Finally, I also use clear, plastic bins to store things like novelty fabrics that I don’t use as often and also for smallish scraps by color.

Since I have a fair amount of space to work with, I can spread out the organization. If your space is small, you could just condense things. Hope some of my organization helps you get your fabric in order!


Please leave a little love for Monique in the comments here and definitely check out her blog as well.

Thanks again Monique!


Studio Organizing Categories

I am going to split this crazy ass lengthy list of items that I would like to tackle in my own studio into different categories.

My studio is huge. My stash is huge. I never met a gadget I didn’t ‘need’ and I am a sucker for taking on just ‘1 more hobby’! So it is reasonable that my list of items is also huge.

Some of these may apply to you – some of them won’t. And some of them may confirm that I am a cuckoo clock bird looking for a home!

The point is – take what pertains to your situation and leave the rest.

HOWEVER – my own experience has shown that even though I may need to organize spaghetti and the lady is talking about pencils – they are both long and thin and so I may just pick up an idea or two from the spaghetti lady and apply it my pencils.

So keep an open mind and think of shapes, uses, and of course, the items themselves when searching out systems that may work for you.

I remember about 7 years when I was really into scrapbooking but the industry hadn’t caught on to the storage needs yet. We were all trying a zillion clever ways to store our 12″ by 12″ paper because there was NOTHING ready made that was meant for it! Let us remember our creative sides that led us to quilting and sewing and will guide us in our search for the organizational methods as well!

So about those categories:

{and please note that as I add posts to the blog regarding these categories or any others – the page called ‘studi-O-rganization’ will always have updated links to each post for easy access}


  • Fabric
  • Rulers
  • Pens/Marking Tools
  • Gadgets (think ‘the angler‘)
  • Cutters/Die-Cutters/Go!/Digital cutters (like the silhouette or the cricut)
  • Embroidery (machine)
  • Embroidery (by hand)
  • Thread
  • Scissors
  • Patterns (physical and digital)
  • Books
  • Notions
  • Templates
  • Sewing machine feet
  • Batting
  • Cutting for garments
  • WIP’s and UFO’s
  • Paper Crafting
  • Painting
  • Upcycling
  • Kid Zone in the Studio
  • Odd sized items like rolls of fusible webbing and such

Have I missed anything? Leave a comment and let me know!


Oh my – I am SUCH a bad hostess, making you wait this long just to see a gal fold some fabric…

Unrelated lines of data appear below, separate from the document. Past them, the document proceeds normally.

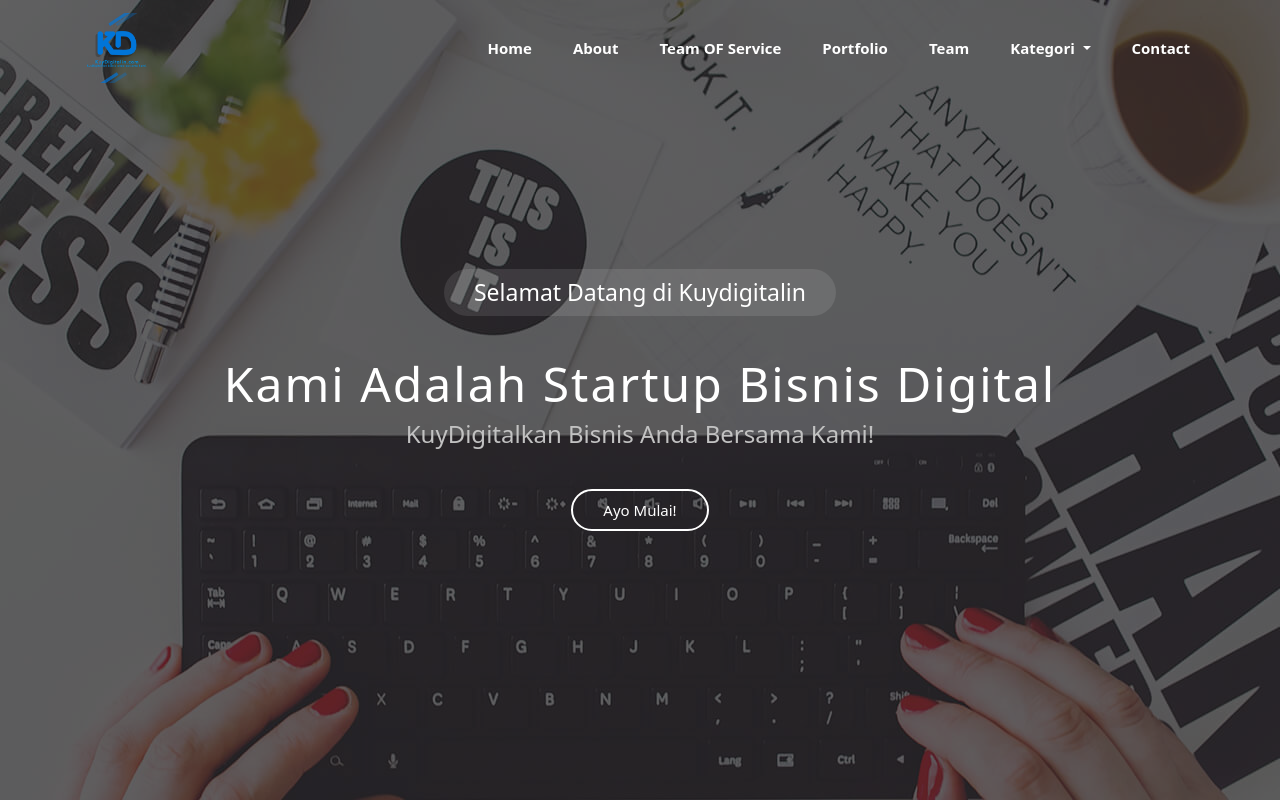
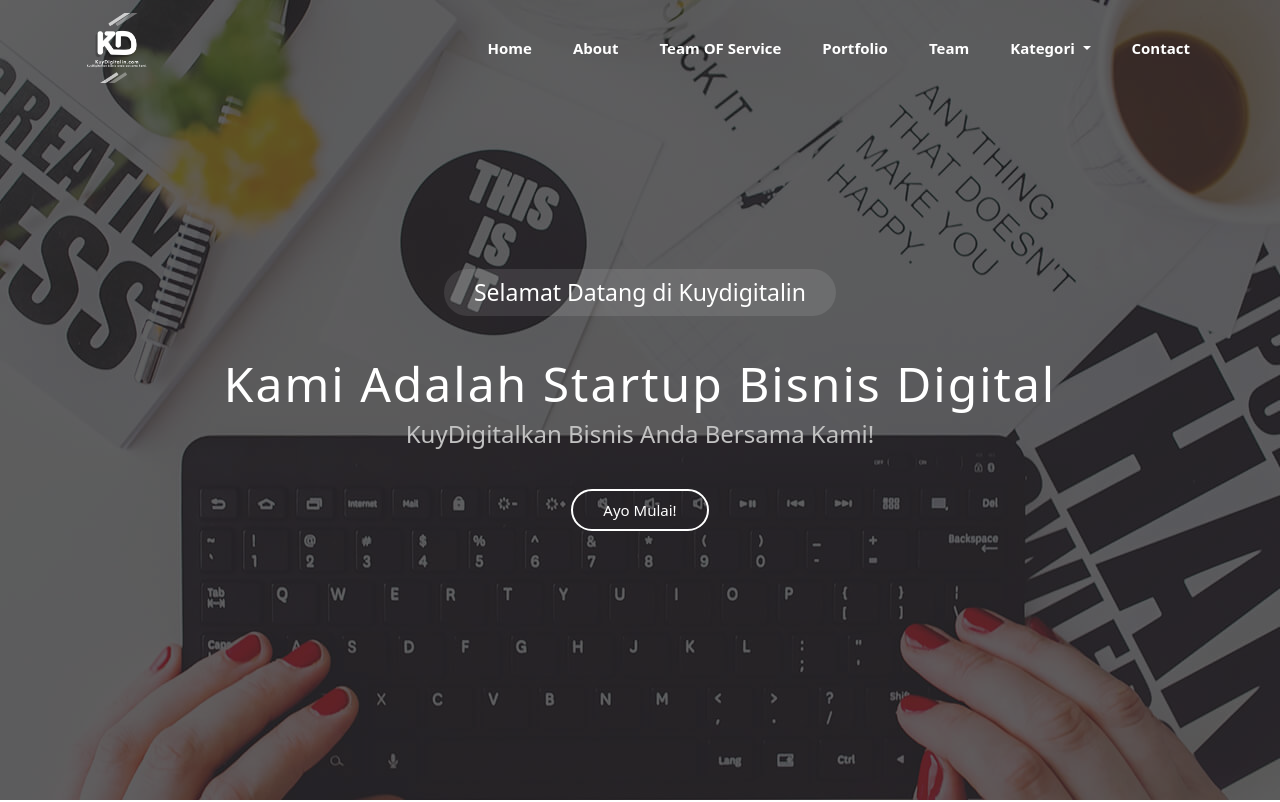
Before and after one commit to kuydigitalin/landing_page, a plain HTML site: page index.html in a window 1280 px wide. Shown: the top 802 px of the page. Drawn offline with nearby package versions, Linux system fonts and the light colour scheme.

Commit message:
menganti icon navbar

```diff
--- a/index.html
+++ b/index.html
@@ -19,7 +19,7 @@
      <nav class="navbar navbar-expand-lg fixed-top">
       <div class="container">
       <a class="navbar-brand" href="#home">
-        <img src="./asset/img/logo/fix-logo.png" alt="logo" id="logo">
+        <img src="./asset/img/logo/logo-6.png" alt="logo" id="logo">
       </a>
         <button class="navbar-toggler "  data-bs-toggle="collapse" data-bs-target="#navbarNavDropdown" aria-controls="navbarNavDropdown" aria-expanded="false" aria-label="Toggle navigation">
           <i class="icofont-navigation-menu "></i>
```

Gee Whiz – just when you think you have it straight. I linked to this post recently and it was pointed out to me that photos have up and gone! Imagine!

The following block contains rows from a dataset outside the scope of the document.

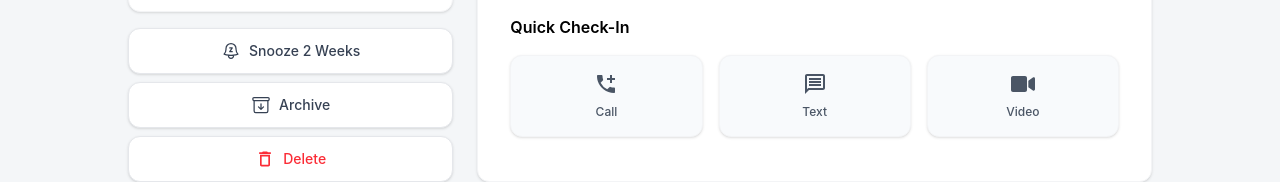
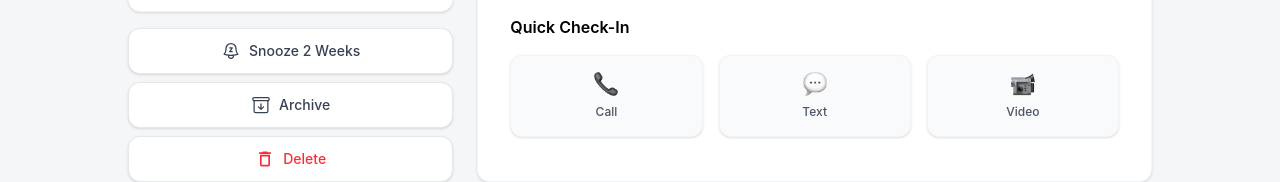
Before and after one commit to arpi-taaa/kinkeeper, a React (Vite) app: page /friend/1 in a window 1280 px wide. Shown: the part 427-609 px from the top of the page. Built offline with nearby package versions, Linux system fonts and the light colour scheme.

Commit message:
Changed some image for the Friend's Details tab

```diff
--- a/src/Components/FriendDetails.jsx
+++ b/src/Components/FriendDetails.jsx
@@ -158,7 +158,7 @@ const FriendDetails = () => {
                                     onClick={() => handleCheckIn('call')}
                                     className="bg-[#F8FAFC] border border-gray-100 p-4 rounded-xl flex flex-col items-center justify-center gap-2 transition-all duration-200 group shadow-sm"
                                 >
-                                    <MdAddCall className="text-2xl text-gray-600 group-hover:text-[#0036d7] transition-colors duration-200" />
+                                    <img src="/call.png" className='w-6' alt="" />
                                     <span className="text-xs font-medium text-gray-600 group-hover:text-[#0036d7] transition-colors duration-200">Call</span>
                                 </button>
 
@@ -166,7 +166,7 @@ const FriendDetails = () => {
                                     onClick={() => handleCheckIn('text')}
                                     className="bg-[#F8FAFC] border border-gray-100 p-4 rounded-xl flex flex-col items-center justify-center gap-2 transition-all duration-200 group shadow-sm"
                                 >
-                                    <MdOutlineMessage className="text-2xl text-gray-600 group-hover:text-[#0036d7] transition-colors duration-200" />
+                                    <img src="/text.png" className='w-6' alt="" />
                                     <span className="text-xs font-medium text-gray-600 group-hover:text-[#0036d7] transition-colors duration-200">Text</span>
                                 </button>
 
@@ -174,7 +174,7 @@ const FriendDetails = () => {
                                     onClick={() => handleCheckIn('video')}
                                     className="bg-[#F8FAFC] border border-gray-100 p-4 rounded-xl flex flex-col items-center justify-center gap-2 transition-all duration-200 group shadow-sm"
                                 >
-                                    <FaVideo className="text-2xl text-gray-600 group-hover:text-[#0036d7] transition-colors duration-200" />
+                                    <img src="/video.png" className='w-6' alt="" />
                                     <span className="text-xs font-medium text-gray-600 group-hover:text-[#0036d7] transition-colors duration-200">Video</span>
                                 </button>
 
```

I am re-doing the old post because that is just not right.

Folding Fabric with Rulers:

I chose to fold my fabrics with varying rulers widths so that the size of the pile would indicate the size of each fabric.

Here we go. This is an example with a Fat Quarter.

Lay out your fabric with the selvedge along one side (the left, in this case) and fold in half, selvedge to selvedge.

Place your ruler across your blurry (sorry about these pictures!) fabric as shown below.

Start rolling up your fabric. I like to do a little bit to start so I can grasp it and roll it at the same time in order to keep it taut.

OK – all rolled up – nice and tight. It’s worth mentioning that I have the edge of fabric on the bottom of the roll AND that the edge is towards the back of it.

This way – when it is on the shelf – I have a ‘finished side’ to thumb through. You can also remove them a lot easier if they don’t unfold as you take them out.

Remove the ruler.

By sliding it out the side.

Here you can see which rulers were used for the different sizes in my stash.

4 inch = 1/8 yard or less

6 inch = fat quarter

8 inch = 1/2 yard

9.5 inch = yard or more

This way – I know how much I have just by the size of the folded stack.

And here they are – sitting in the shelf! Pretty edges. I can see everything – and removal is pretty easy!

Do you use a ruler to fold your fabric? How do you like it?